WHAT THE TASK ASKS.
Please work out how many of the lines below include "actor". Only the number should be given.

====================

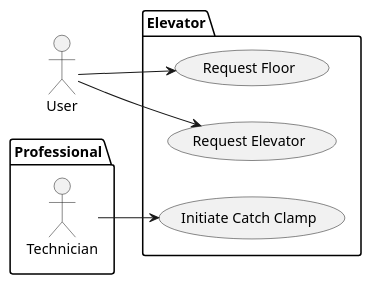
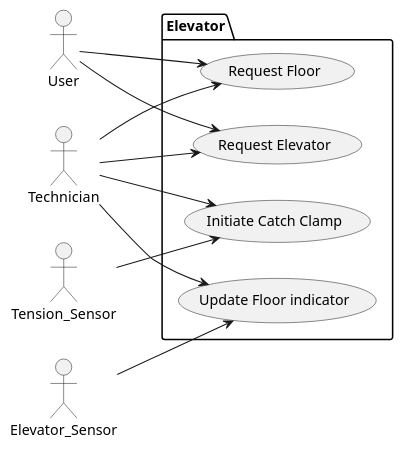
One commit to MarijnVerschuren/Tech changed the diagram in software/design/elevator/usecase_diagram.puml. Above: the diagram before and after it, drawn with PlantUML. The commit also changed 17 other files, not shown here.

```diff
--- a/software/design/elevator/usecase_diagram.puml
+++ b/software/design/elevator/usecase_diagram.puml
@@ -1,15 +1,23 @@
 @startuml
 left to right direction
-actor User as U
-package Professional {
-  actor Technician as T
-}
+
+actor "User" as U
+actor "Technician" as T
+actor "Tension_Sensor" as TS
+actor "Elevator_Sensor" as ES
+
 package Elevator {
-  usecase "Request Floor" as UC1
-  usecase "Request Elevator" as UC2
-  usecase "Initiate Catch Clamp" as UC3
+	usecase "Request Floor" as UC1
+	usecase "Request Elevator" as UC2
+	usecase "Initiate Catch Clamp" as UC3
+	usecase "Update Floor indicator" as UC4
 }
 U --> UC1
 U --> UC2
+T --> UC1
+T --> UC2
 T --> UC3
+TS --> UC3
+T --> UC4
+ES --> UC4
 @enduml
```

====================

PROBLEM SOLUTION.
6